Yes, that was one of our vocabulary words last week for Year 7. The kids are excited because it is the end of the term and I’m excited about my friend HB coming to visit.
Since she’s flown halfway around the world I figured the least I can do is meet her at the airport. I’ll head out to catch the bus at 6:30 a.m. Then the 8:00 a.m. ferry to Upolu. Then I’ll either take the bus or splurge on the short cab ride from the Mulifanua Wharf to the Faleolo Airport. Both the wharf and airport are over an hour away from Apia, in the middle of pretty much nowhere.
The only thing there is Aggie Grey’s resort, which boasts a golf course and great view of Savaii. It’s also famous here and in New Zealand as the place where the cast and crew of Survivor have been holed up for a couple of months. When Survivor producers waved what is rumored to be over a million USD in front of the resort management they summarily cancelled all pre-existing reservations. Most from Kiwis.
I should arrive at the airport about 9:30 a.m. I’ll peruse the gift shops and perhaps have a bite to eat while waiting for the flight, which is scheduled to arrive at 12:45 p.m. Oh, wait. There are no gift shops or restaurants. It is a small airport. I did hear that sometimes a vendor is there selling hotdogs.
After I say “Afio mai i Samoa!” (Welcome to Samoa) to HB we’ll hop in a cab to head back to the wharf. We could make the 2:00 p.m. boat to Savaii if she clears customs quickly, but small airport doesn’t necessarily equate to speedy airport. I’m assuming we’ll be on the 4:00 p.m. boat. Once on Savaii, just a five minute cab ride to the car rental place. They promised to remain open for us to pick up the car, since they normally close at 4:30. We should get to Heidi’s hotel by 6:00 p.m.
After that, it’s HB’s trip. I have to be at school on Thursday and Friday, but they’ll be short days, over by 12:30 p.m. I’m hoping she’ll join me, since Thursday is sports day and what’s more fun than 250 excited kids doing sack and 3-legged races?
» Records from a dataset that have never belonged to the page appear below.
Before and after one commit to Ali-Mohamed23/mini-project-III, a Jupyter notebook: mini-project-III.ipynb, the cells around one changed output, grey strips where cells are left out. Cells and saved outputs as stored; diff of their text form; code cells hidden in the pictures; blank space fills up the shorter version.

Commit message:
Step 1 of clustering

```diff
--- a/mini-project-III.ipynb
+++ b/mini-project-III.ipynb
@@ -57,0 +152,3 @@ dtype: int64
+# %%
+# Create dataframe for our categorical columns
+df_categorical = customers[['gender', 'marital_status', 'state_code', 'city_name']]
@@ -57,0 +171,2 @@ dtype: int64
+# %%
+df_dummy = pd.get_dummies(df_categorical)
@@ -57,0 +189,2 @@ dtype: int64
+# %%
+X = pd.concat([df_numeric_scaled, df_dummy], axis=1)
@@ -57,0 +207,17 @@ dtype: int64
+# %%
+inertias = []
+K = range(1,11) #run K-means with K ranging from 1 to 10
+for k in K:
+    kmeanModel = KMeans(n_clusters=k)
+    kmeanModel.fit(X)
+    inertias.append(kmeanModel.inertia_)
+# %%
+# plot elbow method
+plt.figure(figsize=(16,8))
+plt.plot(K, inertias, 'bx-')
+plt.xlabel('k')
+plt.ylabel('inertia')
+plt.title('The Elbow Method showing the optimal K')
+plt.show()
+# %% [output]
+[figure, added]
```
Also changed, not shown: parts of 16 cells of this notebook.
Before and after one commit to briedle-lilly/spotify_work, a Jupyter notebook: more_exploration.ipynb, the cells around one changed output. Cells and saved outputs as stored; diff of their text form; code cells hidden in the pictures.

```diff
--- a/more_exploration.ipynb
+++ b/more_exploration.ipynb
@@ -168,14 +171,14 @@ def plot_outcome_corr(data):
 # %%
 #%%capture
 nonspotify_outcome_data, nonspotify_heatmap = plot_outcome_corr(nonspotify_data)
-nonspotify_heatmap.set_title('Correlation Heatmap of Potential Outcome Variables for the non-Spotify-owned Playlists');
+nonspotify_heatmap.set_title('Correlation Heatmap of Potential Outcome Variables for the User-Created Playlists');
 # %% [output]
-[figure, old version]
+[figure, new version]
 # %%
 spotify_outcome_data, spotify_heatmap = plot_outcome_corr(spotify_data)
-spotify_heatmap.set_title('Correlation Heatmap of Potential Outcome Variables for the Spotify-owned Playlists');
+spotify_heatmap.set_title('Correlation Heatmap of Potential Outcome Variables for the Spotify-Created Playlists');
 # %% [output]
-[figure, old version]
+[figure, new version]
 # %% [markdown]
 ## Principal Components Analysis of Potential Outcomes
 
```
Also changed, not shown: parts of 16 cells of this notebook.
Friday is prize giving. Grades are announced, along with class rankings. Parents attend and ulas, some flower and some candy, are handed out by the parents to the teachers. Some parents also give cash to teachers as a thank you. There are speeches by each teacher. I was told I was expected to make a speech, in Samoan. I showed a copy of what I’d prepared to my boss today and was told I should save it for the end of the year. I’ll bet you $50 I’ll be asked to stand up and speak to everyone in Samoan. I’ll add another $50 to that bet that I’ll be asked to dance for everyone. They have the kids sing and I dance. Samaoans seem to find few things as entertaining as watching a palagi dance. I don’t mind, but please don’t tell HB, because she’ll also likely be asked to dance, too. The only thing better than one dancing palagi is two!
One of the teachers is moving to New Zealand so we’re planning a fiafia (party) to say goodbye after the prize giving. The children have been asked to give gifts, the teachers have collected money to give and we’re all bringing food. Food will be the big event. The principal will make an umu (hot rocks used to cook the food) and roast a pig along with taro, breadfruit and palusami (coconut cream in young taro leaves). There will also be green bananas, chopsuey, potato salad, canned mackerel and egg salad sandwiches. I’m bringing the egg salad sandwiches which are popular here. I was told to make sandwiches out of 4 loaves of bread. I believe the food portion of the program is just for the teachers, but could also be for the parents. 10 teachers, 250 or so kids and if last term is indicative, about 30 parents. In one classroom. It promises to be cozy.
I’m excited to see HB. I’m also excited that she’ll get a taste (literally) of the real Samoa this week. Hmmm, I wonder if I should have a puletasi for her to wear?